The reply that the Times reporter who later got through to the CM's personal assistant was telling: "Why did you go there today?" There is no need for further proof about the collaboration between party goons and police to teach a lesson to anyone who dares to question the Marxist rule.
Surely, the Times should not have dared to cover the event. Like other newspapers, it should have echoed the tone of surrender, and parrot the official line: "The police acted in self-defence." The party, after all, is supreme. There was no better demonstration of darkness at noon in a Communist land. Now we know how the Marxists managed to win election after election for the last 25 years in West Bengal. Therein lies the danger. In Marxist-ruled countries, the media is supposed to serve the party and thereby the state. In West Bengal too, the Marxist leaders have enforced the silence of the lambs by patronising the "progressive" section of the media, and bludgeoning the others. The largest newspaper in West Bengal, Ananda Bazar Patrika, has been a constant target of Marxist hoodlums. The CMO itself has been witness to incidents of Marxists beating up mediapersons, and the then CM, Jyoti Basu, going on to justify it.
The Marxists are in the habit of deflecting public discourse on the atrocities the Maoists are wreaking—by claiming that the CPI(M) and the CPI stand for parliamentary methods. The Baalu incident is ample example of their dedication to parliamentary methods. As for extremism, it was the Left that had been demanding vociferously—inside and outside Parliament—that the Salwa Judum, not the Maoists, should be held guilty. Earlier, the Marxists did make an attempt to paint these village self-defence forces as BJP-inspired, but the fact soon came to light that it was the local Congress leadership that had organised them to counter the Naxalites.
The Marxists are using their hold on the UPA government to disband the Judum, obviously to give the Maoists wide freedom of operation. That these Maoists have carved out a wide swathe of the country—all the way from eastern Maharashtra through Andhra Pradesh and Orissa to Chhattisgarh and Bihar—and could any day link up with their ideologues in Nepal should be the major concern of the Centre. From Gaya to Jagdalpur, there have been many incidents where Naxals have demonstrated their capacity to run their writ. But the UPA government seems to be closing its eyes to this development.

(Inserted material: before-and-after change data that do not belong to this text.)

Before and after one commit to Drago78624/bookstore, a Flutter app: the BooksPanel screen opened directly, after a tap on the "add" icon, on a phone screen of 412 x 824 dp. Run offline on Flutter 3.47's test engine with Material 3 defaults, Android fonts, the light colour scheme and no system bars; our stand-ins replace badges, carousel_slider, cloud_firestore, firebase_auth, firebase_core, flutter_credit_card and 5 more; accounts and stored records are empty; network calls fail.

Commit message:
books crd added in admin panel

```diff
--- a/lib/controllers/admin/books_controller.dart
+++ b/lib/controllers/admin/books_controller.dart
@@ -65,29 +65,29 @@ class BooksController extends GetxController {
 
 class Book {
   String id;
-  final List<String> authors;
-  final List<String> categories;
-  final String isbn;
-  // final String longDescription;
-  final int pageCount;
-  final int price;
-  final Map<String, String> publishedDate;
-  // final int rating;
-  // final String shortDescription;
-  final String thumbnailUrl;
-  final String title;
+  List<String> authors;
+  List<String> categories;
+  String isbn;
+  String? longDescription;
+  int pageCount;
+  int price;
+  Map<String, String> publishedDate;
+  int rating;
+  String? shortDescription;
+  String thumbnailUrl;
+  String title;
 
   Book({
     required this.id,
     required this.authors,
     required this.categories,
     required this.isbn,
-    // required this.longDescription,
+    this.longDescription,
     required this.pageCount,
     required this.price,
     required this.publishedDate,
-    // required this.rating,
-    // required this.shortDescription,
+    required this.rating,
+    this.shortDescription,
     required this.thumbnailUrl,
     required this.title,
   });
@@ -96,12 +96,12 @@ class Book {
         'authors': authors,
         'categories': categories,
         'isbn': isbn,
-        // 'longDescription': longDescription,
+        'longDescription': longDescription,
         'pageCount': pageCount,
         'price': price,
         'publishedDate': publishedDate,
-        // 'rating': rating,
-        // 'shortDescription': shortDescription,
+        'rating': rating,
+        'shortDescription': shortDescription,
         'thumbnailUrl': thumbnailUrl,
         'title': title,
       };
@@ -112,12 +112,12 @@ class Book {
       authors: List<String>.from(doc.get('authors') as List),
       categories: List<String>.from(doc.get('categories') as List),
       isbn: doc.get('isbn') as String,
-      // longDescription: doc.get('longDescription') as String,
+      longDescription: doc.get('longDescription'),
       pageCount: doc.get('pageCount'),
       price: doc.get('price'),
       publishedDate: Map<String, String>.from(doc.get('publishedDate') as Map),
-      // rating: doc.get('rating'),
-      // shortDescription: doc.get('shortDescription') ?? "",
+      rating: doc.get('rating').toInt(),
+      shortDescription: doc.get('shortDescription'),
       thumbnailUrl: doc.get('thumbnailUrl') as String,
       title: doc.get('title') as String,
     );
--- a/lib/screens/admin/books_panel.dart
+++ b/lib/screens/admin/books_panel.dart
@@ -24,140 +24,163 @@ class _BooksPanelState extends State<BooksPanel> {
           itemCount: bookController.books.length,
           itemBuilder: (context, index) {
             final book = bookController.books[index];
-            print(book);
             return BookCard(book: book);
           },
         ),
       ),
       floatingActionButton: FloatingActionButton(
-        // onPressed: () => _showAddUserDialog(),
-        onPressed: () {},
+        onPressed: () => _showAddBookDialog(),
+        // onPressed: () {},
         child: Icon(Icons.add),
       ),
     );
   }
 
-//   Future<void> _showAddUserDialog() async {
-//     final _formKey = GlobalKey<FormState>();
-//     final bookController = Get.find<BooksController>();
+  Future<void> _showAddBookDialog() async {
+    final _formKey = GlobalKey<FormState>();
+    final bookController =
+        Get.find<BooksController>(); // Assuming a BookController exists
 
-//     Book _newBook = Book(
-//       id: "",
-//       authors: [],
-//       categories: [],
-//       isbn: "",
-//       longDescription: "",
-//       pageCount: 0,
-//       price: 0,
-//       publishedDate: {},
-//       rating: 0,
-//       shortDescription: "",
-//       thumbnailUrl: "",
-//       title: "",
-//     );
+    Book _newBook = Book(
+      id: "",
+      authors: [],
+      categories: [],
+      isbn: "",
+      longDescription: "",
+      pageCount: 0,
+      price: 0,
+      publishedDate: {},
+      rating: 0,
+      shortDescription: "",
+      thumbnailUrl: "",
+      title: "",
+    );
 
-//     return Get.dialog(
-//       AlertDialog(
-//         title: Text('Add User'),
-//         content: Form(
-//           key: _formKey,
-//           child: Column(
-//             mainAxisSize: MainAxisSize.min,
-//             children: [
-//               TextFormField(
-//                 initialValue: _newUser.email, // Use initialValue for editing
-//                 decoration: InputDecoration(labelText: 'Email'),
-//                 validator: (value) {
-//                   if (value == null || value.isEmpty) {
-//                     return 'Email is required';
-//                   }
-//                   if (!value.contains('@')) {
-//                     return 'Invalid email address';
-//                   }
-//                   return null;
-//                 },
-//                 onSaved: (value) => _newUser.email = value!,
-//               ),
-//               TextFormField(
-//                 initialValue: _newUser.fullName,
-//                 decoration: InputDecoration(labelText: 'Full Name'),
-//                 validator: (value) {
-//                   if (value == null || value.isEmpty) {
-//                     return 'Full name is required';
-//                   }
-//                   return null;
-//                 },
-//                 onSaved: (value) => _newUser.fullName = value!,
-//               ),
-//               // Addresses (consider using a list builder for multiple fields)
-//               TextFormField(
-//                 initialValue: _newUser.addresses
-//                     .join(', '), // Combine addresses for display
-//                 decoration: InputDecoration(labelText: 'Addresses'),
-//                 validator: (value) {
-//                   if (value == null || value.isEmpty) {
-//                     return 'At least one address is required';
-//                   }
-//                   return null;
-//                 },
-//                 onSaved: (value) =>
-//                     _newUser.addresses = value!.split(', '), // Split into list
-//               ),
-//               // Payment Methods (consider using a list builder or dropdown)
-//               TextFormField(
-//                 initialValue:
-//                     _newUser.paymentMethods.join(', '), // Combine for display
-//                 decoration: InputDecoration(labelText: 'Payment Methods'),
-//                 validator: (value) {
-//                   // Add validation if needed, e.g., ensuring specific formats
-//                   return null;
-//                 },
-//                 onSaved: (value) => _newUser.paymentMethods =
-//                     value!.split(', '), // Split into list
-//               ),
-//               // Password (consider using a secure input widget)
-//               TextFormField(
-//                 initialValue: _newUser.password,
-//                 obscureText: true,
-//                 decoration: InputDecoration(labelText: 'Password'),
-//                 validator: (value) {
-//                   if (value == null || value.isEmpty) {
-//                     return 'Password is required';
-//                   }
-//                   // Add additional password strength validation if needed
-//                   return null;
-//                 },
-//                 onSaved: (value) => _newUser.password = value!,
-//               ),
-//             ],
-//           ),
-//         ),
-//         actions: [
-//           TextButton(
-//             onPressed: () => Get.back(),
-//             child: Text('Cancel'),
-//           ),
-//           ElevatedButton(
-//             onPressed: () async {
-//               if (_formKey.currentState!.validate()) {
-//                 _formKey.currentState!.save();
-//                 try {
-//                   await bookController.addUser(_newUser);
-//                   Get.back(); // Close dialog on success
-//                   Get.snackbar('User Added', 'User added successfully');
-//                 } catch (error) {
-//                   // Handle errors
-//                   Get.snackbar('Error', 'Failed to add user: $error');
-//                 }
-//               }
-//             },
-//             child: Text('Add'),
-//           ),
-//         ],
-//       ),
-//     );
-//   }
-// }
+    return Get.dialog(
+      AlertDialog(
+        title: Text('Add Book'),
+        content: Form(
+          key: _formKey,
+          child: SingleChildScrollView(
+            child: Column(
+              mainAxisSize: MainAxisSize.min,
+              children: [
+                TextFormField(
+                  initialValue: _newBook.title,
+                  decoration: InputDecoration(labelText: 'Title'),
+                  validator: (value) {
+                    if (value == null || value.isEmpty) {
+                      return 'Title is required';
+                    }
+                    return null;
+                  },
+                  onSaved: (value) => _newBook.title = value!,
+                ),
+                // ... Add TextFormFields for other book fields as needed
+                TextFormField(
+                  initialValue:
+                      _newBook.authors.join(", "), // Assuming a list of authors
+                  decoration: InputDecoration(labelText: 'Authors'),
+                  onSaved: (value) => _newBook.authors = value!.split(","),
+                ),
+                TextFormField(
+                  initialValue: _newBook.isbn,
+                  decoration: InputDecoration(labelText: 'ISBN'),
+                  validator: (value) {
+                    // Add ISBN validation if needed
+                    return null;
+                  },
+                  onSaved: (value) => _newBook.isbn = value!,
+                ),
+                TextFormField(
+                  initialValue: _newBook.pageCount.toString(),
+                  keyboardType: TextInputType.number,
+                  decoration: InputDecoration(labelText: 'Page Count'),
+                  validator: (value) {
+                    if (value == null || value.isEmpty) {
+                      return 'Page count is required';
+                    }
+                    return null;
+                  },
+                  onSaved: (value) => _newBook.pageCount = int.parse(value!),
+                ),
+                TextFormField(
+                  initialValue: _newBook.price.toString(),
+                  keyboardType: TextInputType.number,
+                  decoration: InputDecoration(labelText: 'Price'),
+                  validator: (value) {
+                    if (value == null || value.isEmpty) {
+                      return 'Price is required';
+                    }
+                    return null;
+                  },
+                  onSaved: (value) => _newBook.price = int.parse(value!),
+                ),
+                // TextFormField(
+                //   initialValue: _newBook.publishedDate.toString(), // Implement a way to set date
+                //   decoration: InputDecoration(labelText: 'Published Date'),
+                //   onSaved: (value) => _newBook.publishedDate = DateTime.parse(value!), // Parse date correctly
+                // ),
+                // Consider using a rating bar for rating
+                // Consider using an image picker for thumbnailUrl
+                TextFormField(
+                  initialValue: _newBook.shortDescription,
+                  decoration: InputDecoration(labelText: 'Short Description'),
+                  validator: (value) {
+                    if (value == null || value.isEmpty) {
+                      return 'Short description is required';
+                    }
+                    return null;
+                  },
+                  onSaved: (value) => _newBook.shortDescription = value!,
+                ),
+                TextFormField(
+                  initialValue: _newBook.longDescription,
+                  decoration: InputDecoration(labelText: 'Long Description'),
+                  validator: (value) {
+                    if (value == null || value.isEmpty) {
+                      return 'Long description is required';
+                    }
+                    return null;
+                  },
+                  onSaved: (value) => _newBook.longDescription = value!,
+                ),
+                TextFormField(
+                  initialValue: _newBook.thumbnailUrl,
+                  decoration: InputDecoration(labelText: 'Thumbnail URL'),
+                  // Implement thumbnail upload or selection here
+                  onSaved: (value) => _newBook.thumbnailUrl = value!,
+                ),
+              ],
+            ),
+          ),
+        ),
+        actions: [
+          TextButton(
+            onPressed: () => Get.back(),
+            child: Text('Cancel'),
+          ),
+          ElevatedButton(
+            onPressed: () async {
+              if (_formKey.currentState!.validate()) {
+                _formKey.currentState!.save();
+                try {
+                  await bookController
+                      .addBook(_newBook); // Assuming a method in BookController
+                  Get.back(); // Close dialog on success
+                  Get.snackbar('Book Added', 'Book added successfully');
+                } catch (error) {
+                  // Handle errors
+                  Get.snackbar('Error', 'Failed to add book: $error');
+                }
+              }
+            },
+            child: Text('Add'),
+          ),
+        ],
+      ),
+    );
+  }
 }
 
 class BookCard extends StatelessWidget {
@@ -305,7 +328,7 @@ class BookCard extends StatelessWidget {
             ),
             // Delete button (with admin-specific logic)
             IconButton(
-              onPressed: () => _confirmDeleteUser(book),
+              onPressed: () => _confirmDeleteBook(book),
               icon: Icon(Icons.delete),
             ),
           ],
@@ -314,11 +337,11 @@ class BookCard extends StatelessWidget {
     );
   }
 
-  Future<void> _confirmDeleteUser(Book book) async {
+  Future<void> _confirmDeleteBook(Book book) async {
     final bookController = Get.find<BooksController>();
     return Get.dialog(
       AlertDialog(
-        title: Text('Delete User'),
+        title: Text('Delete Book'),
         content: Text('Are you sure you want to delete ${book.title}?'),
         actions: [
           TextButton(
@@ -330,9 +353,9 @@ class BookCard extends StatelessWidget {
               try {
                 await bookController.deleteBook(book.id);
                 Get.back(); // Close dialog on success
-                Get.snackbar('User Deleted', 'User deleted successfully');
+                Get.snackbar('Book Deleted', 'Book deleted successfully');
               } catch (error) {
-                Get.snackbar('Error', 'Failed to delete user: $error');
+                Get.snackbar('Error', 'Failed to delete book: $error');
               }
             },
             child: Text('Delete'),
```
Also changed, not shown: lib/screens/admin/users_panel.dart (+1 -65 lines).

The level of organised violence the CPI(M) cadres demonstrated in Nandigram is no less virulent than the March 15 Naxal attack. While the Nandigram residents were protesting the deprivation of their land for industrial purposes, the CPI(M) had, with the connivance of the state government, decided to evict the protesters by force. They cordoned off the area in a war-like operation. And then, over 5,000 armed police entered the place and brutally beat up, teargassed and fired upon the locals, entering even their huts and dragging them out, beating them all along. In no uncertain way, the Marxists are implementing what is basic to their ideology—that the party is supreme and there's no freedom to criticise or find fault with it. Nandigram is also a demonstration of the Stalinist streak in Marxism. Remember how the Russian dictator allowed millions to die in his attempts to relocate people from one area to another often as a punishment and as a means to thrust industrialisation down their throat.
Now that the CPI(M) in West Bengal has become the champion of industrialisation—of even MNCs—the Stalinist purges and killing fields are being re-enacted in West Bengal. To succeed in these battles, the Marxists need a mute media and a guaranteed blackout—like the 1989 Tiananmen Square incident in Beijing. And Nandigram is the best example. It stands to the eternal discredit of the "progressives" within the media and outside that they are, through their silence, party to this throttling of the freedom of the press.
(The writer can be contacted at firstname.lastname@example.org)